[Front-end code edit data]

------------------------------------------------------------

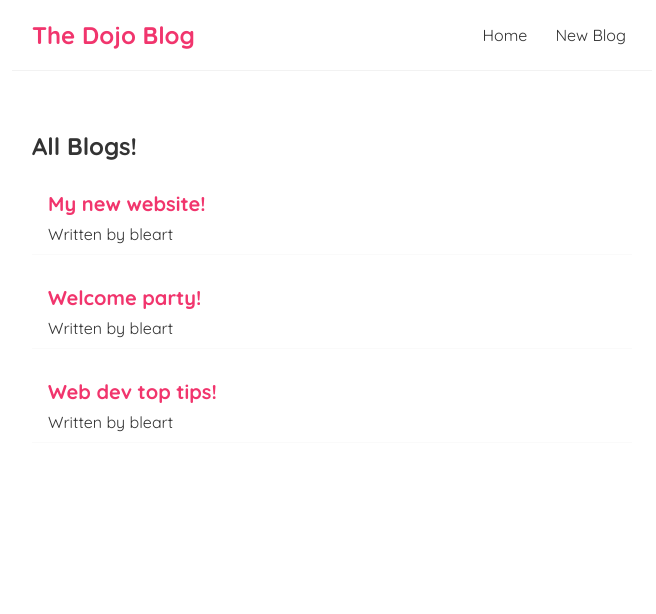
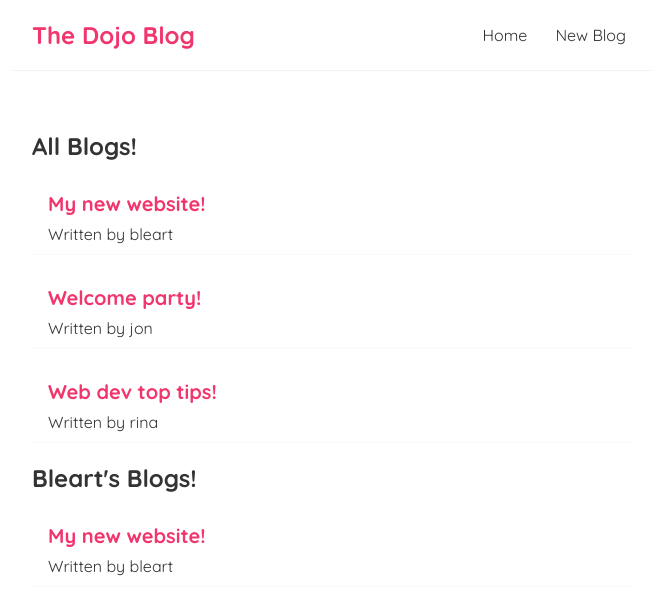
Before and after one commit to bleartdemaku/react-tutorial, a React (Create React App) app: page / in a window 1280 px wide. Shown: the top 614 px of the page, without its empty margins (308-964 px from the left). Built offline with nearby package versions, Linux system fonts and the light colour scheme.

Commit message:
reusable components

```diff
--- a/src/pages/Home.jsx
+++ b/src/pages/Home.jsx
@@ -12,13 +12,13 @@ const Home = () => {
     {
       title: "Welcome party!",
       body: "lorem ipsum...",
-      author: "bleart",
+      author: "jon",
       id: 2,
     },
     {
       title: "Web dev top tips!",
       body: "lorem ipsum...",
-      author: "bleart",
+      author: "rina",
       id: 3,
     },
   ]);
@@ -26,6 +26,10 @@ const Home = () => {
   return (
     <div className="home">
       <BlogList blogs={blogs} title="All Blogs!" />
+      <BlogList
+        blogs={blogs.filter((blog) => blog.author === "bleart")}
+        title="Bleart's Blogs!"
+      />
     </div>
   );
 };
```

------------------------------------------------------------

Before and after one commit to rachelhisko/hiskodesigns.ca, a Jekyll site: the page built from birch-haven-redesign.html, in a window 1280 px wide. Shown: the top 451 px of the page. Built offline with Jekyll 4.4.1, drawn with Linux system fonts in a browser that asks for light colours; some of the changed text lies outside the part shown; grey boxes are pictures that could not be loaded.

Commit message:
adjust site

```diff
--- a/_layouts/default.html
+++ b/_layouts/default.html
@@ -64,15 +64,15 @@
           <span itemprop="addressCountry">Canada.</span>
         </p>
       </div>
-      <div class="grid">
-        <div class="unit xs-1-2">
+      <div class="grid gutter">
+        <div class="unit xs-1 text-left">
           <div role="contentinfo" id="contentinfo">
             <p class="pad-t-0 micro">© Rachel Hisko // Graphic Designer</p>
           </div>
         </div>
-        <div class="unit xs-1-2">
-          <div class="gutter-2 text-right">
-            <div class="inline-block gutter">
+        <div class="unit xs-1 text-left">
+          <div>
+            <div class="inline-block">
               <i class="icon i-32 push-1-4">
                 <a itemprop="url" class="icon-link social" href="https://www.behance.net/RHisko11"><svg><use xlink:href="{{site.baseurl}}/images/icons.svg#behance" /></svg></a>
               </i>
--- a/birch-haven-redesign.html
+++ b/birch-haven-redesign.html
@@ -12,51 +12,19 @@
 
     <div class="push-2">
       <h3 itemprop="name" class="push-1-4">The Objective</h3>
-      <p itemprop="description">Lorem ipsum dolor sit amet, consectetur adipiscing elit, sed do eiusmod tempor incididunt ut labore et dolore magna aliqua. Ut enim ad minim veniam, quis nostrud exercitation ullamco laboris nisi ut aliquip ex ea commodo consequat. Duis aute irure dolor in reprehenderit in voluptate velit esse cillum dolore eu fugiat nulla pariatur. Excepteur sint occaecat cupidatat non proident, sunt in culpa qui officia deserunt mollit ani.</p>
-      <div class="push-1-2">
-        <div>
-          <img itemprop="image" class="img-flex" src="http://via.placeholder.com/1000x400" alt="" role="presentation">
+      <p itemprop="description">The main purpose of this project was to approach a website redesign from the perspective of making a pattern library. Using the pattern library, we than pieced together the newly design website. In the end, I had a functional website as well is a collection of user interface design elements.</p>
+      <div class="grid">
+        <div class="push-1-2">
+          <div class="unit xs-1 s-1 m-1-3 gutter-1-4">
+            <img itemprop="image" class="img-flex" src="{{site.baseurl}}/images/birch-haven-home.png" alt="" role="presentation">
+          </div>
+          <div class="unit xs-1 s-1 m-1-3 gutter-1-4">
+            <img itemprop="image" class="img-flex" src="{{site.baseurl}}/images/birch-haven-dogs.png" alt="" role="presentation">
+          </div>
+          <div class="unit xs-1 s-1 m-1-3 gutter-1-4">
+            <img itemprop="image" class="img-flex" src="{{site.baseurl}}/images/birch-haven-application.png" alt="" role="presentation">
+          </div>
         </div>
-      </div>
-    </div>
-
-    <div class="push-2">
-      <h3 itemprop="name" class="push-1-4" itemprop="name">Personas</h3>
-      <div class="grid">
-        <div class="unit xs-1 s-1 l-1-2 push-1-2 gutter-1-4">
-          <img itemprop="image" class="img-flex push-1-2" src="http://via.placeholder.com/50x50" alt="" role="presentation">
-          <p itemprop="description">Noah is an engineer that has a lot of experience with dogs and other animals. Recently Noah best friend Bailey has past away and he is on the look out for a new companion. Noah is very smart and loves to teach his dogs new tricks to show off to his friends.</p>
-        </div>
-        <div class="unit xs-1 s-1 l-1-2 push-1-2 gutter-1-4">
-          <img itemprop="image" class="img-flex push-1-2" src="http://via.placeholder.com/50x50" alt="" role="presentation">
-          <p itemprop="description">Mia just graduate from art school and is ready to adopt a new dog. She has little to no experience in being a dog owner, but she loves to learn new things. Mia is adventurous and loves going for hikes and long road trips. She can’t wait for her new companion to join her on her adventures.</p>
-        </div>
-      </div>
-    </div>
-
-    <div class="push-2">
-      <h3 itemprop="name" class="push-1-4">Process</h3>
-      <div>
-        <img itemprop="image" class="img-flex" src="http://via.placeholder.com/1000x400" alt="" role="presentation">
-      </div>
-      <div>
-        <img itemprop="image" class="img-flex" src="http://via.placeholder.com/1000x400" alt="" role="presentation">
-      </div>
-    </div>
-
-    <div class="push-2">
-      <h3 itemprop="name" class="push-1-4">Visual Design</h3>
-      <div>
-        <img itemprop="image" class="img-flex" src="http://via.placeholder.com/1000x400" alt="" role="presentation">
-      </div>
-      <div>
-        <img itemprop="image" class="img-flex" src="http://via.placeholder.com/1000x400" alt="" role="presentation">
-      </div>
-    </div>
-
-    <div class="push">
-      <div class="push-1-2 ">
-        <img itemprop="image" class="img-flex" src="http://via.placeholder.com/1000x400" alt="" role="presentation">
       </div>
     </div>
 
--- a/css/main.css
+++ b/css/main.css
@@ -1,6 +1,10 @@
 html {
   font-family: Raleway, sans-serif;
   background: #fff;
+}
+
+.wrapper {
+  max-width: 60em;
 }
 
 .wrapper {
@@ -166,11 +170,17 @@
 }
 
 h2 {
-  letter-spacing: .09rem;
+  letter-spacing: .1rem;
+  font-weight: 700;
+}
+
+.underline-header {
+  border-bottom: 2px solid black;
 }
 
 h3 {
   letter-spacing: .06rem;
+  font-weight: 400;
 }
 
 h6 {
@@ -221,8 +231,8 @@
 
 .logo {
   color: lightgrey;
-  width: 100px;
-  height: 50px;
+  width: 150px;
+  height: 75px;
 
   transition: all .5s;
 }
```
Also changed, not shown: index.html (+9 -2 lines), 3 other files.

------------------------------------------------------------

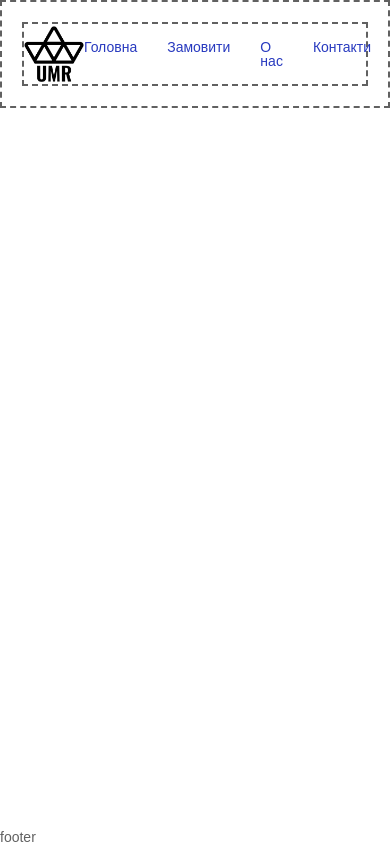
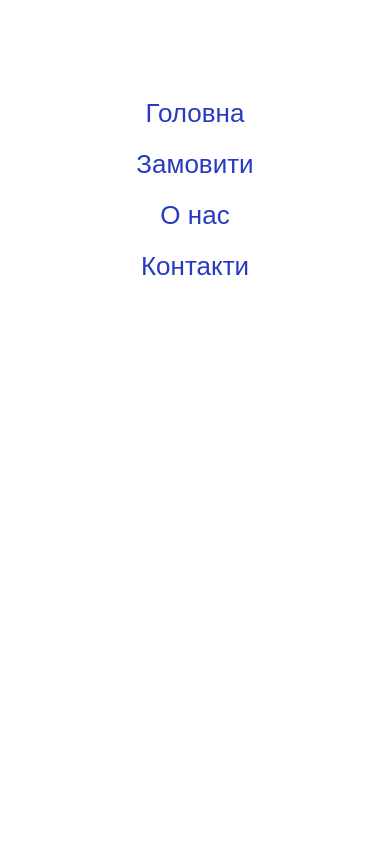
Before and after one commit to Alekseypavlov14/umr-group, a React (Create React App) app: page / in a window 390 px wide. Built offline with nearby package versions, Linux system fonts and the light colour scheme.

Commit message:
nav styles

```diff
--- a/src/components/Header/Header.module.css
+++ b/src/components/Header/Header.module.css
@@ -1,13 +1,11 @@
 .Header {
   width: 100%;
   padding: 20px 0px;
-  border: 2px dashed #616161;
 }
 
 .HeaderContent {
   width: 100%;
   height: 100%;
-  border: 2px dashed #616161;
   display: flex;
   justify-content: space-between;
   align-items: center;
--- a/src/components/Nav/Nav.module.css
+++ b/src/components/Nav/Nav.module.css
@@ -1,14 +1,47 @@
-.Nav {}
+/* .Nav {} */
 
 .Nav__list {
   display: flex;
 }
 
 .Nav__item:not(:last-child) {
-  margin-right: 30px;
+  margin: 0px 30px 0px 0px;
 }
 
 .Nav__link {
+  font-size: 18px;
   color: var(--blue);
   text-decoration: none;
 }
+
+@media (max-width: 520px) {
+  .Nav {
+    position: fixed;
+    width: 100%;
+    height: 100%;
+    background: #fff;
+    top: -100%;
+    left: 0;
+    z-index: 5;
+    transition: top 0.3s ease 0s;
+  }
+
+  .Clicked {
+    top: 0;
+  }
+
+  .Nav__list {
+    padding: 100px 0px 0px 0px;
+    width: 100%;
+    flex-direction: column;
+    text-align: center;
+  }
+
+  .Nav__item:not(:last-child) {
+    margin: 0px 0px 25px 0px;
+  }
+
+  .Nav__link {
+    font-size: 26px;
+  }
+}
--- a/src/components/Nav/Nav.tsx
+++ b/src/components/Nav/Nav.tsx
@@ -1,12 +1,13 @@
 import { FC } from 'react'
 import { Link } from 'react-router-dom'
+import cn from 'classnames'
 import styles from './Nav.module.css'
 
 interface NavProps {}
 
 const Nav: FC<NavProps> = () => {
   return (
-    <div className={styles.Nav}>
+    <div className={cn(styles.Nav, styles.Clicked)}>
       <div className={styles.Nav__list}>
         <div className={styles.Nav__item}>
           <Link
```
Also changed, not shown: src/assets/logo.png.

------------------------------------------------------------

§ Task requirements:
Pull every line containing the string "author" out of the data above and copy it.

§ Answer section:
-      author: "bleart",
+      author: "jon",
-      author: "bleart",
+      author: "rina",
+        blogs={blogs.filter((blog) => blog.author === "bleart")}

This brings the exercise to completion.